One of my takeaways from the conversation is the reminder of how critical multiple perspectives are. We discussed how some words have so many different meanings in them – like happiness, truth, justice, and beauty. For me these words are next to meaningless because they mean such different things to different people. Bill is a fan of etymology.
A whole. And parts which are whole in themselves. Multiple perspectives. Being able to hold many perspectives at the same time can feel paradoxical. Like a good zen nugget. Can we see the world from the perspective of a child? A tree? An atom? A brain wave? A diplomat? A starving mother? An entrepreneur? A convict? A farmer? An anthropologist? When we can hold this, we begin to understand the flows of exchange and demand, of gift and grace.

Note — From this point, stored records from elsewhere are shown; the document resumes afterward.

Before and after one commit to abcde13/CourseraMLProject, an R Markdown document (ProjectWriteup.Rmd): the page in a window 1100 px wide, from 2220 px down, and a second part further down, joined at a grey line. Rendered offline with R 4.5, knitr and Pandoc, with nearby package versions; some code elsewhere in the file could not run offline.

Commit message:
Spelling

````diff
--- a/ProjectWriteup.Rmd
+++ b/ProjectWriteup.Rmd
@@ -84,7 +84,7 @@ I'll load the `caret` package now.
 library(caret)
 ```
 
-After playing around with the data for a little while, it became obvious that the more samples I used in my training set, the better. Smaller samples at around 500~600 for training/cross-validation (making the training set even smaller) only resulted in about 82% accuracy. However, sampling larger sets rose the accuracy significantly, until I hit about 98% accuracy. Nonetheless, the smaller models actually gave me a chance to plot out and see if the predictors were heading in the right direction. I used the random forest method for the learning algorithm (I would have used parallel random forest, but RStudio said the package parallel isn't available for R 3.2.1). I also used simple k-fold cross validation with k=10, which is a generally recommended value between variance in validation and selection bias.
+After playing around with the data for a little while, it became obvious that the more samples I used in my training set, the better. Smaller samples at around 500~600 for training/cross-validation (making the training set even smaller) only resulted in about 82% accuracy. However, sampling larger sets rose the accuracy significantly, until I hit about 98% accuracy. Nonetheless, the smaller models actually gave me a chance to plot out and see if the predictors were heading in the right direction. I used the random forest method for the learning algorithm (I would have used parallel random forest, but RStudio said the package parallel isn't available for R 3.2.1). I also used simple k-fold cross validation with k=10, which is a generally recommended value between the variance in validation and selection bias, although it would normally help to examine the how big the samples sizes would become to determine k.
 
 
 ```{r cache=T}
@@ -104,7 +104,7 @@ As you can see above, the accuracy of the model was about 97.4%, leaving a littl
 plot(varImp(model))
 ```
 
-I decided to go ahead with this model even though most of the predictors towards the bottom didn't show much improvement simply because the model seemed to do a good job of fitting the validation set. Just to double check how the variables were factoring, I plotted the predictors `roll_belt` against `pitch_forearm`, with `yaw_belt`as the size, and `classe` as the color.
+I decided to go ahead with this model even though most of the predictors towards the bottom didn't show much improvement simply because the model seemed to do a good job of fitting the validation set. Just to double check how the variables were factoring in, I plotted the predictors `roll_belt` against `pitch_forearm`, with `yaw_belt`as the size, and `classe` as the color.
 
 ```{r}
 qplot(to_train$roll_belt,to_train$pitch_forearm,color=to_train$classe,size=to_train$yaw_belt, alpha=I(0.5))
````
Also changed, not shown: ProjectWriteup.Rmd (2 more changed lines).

I have a game I play to step into multiple perspectives. I blogged about it here before.
In my coaching practice, when someone is inside something so much that it reduces their resourcefulness, we play a little zooming game. It is often as if we are looking through a microscope at what is before us. And seeing it from across the room or through someone else’s eyes, or from a different timespan or place altogether allows us to detach enough emotionally to find our resourcefulness again. This is about gaining perspective.
Another coaching tool, especially useful for when we have tensions with another person, is to step into different perspectives of the situation. What does it look like if you are in their position? What does it look like to a witness? What does it look like to you when you are in a different state of mind? What does it look like in the future after you a successfully resolve it? What does it look like to your mentor?
Bill shared a lovely story about an artist asking a biologist about viewing a flower. The artist presumes that because the biologist knows the internal workings of the flower, that the biologist can’t see the forest for the trees – can’t see the flower for its parts. The biologist replies, but no… I can both see the beauty of the flower and the beauty of the internal workings of the flower.
Being able to hold multiple perspectives gives us a richness of experience, a resourcefulness in our choicemaking, and a greater peace of mind.
How do you incorporate multiple perspectives into your work and play?
What tools do you use to engage multiple perspectives? What practices do you have around it?
And thank you for sharing your thoughts. It helps me expand my ability to perceive the world through multiple perspectives. Thank you.